Your instructions.
Reproduce the listing that follows with no differences at all.

Extracted information.
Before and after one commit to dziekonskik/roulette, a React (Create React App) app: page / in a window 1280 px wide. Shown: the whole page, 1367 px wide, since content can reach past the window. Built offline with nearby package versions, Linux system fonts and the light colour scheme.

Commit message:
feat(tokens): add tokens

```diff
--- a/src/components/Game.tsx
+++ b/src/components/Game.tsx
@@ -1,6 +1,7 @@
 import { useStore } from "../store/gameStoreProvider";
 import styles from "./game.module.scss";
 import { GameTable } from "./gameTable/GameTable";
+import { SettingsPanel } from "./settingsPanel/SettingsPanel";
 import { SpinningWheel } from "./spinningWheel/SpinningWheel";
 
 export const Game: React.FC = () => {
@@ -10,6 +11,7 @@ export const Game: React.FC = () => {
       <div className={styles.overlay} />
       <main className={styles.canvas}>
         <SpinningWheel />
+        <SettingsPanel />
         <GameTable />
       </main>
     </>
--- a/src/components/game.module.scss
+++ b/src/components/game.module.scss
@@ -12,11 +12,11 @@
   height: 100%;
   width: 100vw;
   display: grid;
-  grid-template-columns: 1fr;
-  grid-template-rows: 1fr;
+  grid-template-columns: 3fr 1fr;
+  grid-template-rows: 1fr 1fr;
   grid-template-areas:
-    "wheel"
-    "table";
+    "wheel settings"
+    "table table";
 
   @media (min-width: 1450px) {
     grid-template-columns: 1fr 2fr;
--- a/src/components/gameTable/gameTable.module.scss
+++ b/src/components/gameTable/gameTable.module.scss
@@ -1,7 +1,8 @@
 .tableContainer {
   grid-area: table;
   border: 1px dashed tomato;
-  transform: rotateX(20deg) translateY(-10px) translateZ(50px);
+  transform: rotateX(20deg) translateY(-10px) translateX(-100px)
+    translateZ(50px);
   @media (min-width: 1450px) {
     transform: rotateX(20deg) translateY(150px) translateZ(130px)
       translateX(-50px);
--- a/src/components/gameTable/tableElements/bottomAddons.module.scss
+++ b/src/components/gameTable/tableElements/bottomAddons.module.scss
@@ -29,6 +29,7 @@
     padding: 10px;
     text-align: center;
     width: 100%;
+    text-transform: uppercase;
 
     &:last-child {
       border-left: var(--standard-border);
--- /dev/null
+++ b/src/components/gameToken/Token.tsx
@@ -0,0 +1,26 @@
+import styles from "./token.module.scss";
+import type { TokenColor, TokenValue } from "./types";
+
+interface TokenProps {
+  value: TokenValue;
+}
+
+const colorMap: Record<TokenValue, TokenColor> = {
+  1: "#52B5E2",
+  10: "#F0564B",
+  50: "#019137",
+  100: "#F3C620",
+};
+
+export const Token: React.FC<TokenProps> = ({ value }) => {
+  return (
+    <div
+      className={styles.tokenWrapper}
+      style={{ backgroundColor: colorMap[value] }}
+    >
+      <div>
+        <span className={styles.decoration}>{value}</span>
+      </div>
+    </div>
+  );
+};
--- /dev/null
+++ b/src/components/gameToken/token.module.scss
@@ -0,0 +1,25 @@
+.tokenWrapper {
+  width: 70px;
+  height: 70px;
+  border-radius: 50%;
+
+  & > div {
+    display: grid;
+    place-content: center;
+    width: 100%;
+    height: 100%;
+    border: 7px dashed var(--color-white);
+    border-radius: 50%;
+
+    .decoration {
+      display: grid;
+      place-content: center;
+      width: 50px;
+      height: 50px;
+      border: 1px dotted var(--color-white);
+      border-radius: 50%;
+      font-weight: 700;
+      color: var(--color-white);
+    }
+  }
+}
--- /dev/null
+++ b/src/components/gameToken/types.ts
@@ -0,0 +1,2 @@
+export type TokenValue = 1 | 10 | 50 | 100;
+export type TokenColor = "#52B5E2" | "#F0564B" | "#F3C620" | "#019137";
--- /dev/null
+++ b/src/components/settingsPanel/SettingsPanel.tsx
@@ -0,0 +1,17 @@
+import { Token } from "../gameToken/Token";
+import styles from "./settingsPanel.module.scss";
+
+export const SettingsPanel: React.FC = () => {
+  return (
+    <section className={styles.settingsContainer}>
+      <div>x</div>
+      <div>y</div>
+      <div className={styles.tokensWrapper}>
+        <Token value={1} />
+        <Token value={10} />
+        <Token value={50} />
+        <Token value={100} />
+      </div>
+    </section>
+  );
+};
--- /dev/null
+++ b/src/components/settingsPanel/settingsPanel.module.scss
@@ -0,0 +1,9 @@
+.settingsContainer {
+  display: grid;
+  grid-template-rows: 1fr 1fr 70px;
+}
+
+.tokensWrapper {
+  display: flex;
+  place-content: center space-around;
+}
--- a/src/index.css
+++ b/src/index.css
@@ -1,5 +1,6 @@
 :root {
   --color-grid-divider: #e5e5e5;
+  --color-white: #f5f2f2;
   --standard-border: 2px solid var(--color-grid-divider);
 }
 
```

Expected answer.
Before and after one commit to dziekonskik/roulette, a React (Create React App) app: page / in a window 1280 px wide. Shown: the whole page, 1367 px wide, since content can reach past the window. Built offline with nearby package versions, Linux system fonts and the light colour scheme.

Commit message:
feat(tokens): add tokens

```diff
--- a/src/components/Game.tsx
+++ b/src/components/Game.tsx
@@ -1,6 +1,7 @@
 import { useStore } from "../store/gameStoreProvider";
 import styles from "./game.module.scss";
 import { GameTable } from "./gameTable/GameTable";
+import { SettingsPanel } from "./settingsPanel/SettingsPanel";
 import { SpinningWheel } from "./spinningWheel/SpinningWheel";
 
 export const Game: React.FC = () => {
@@ -10,6 +11,7 @@ export const Game: React.FC = () => {
       <div className={styles.overlay} />
       <main className={styles.canvas}>
         <SpinningWheel />
+        <SettingsPanel />
         <GameTable />
       </main>
     </>
--- a/src/components/game.module.scss
+++ b/src/components/game.module.scss
@@ -12,11 +12,11 @@
   height: 100%;
   width: 100vw;
   display: grid;
-  grid-template-columns: 1fr;
-  grid-template-rows: 1fr;
+  grid-template-columns: 3fr 1fr;
+  grid-template-rows: 1fr 1fr;
   grid-template-areas:
-    "wheel"
-    "table";
+    "wheel settings"
+    "table table";
 
   @media (min-width: 1450px) {
     grid-template-columns: 1fr 2fr;
--- a/src/components/gameTable/gameTable.module.scss
+++ b/src/components/gameTable/gameTable.module.scss
@@ -1,7 +1,8 @@
 .tableContainer {
   grid-area: table;
   border: 1px dashed tomato;
-  transform: rotateX(20deg) translateY(-10px) translateZ(50px);
+  transform: rotateX(20deg) translateY(-10px) translateX(-100px)
+    translateZ(50px);
   @media (min-width: 1450px) {
     transform: rotateX(20deg) translateY(150px) translateZ(130px)
       translateX(-50px);
--- a/src/components/gameTable/tableElements/bottomAddons.module.scss
+++ b/src/components/gameTable/tableElements/bottomAddons.module.scss
@@ -29,6 +29,7 @@
     padding: 10px;
     text-align: center;
     width: 100%;
+    text-transform: uppercase;
 
     &:last-child {
       border-left: var(--standard-border);
--- /dev/null
+++ b/src/components/gameToken/Token.tsx
@@ -0,0 +1,26 @@
+import styles from "./token.module.scss";
+import type { TokenColor, TokenValue } from "./types";
+
+interface TokenProps {
+  value: TokenValue;
+}
+
+const colorMap: Record<TokenValue, TokenColor> = {
+  1: "#52B5E2",
+  10: "#F0564B",
+  50: "#019137",
+  100: "#F3C620",
+};
+
+export const Token: React.FC<TokenProps> = ({ value }) => {
+  return (
+    <div
+      className={styles.tokenWrapper}
+      style={{ backgroundColor: colorMap[value] }}
+    >
+      <div>
+        <span className={styles.decoration}>{value}</span>
+      </div>
+    </div>
+  );
+};
--- /dev/null
+++ b/src/components/gameToken/token.module.scss
@@ -0,0 +1,25 @@
+.tokenWrapper {
+  width: 70px;
+  height: 70px;
+  border-radius: 50%;
+
+  & > div {
+    display: grid;
+    place-content: center;
+    width: 100%;
+    height: 100%;
+    border: 7px dashed var(--color-white);
+    border-radius: 50%;
+
+    .decoration {
+      display: grid;
+      place-content: center;
+      width: 50px;
+      height: 50px;
+      border: 1px dotted var(--color-white);
+      border-radius: 50%;
+      font-weight: 700;
+      color: var(--color-white);
+    }
+  }
+}
--- /dev/null
+++ b/src/components/gameToken/types.ts
@@ -0,0 +1,2 @@
+export type TokenValue = 1 | 10 | 50 | 100;
+export type TokenColor = "#52B5E2" | "#F0564B" | "#F3C620" | "#019137";
--- /dev/null
+++ b/src/components/settingsPanel/SettingsPanel.tsx
@@ -0,0 +1,17 @@
+import { Token } from "../gameToken/Token";
+import styles from "./settingsPanel.module.scss";
+
+export const SettingsPanel: React.FC = () => {
+  return (
+    <section className={styles.settingsContainer}>
+      <div>x</div>
+      <div>y</div>
+      <div className={styles.tokensWrapper}>
+        <Token value={1} />
+        <Token value={10} />
+        <Token value={50} />
+        <Token value={100} />
+      </div>
+    </section>
+  );
+};
--- /dev/null
+++ b/src/components/settingsPanel/settingsPanel.module.scss
@@ -0,0 +1,9 @@
+.settingsContainer {
+  display: grid;
+  grid-template-rows: 1fr 1fr 70px;
+}
+
+.tokensWrapper {
+  display: flex;
+  place-content: center space-around;
+}
--- a/src/index.css
+++ b/src/index.css
@@ -1,5 +1,6 @@
 :root {
   --color-grid-divider: #e5e5e5;
+  --color-white: #f5f2f2;
   --standard-border: 2px solid var(--color-grid-divider);
 }
 
```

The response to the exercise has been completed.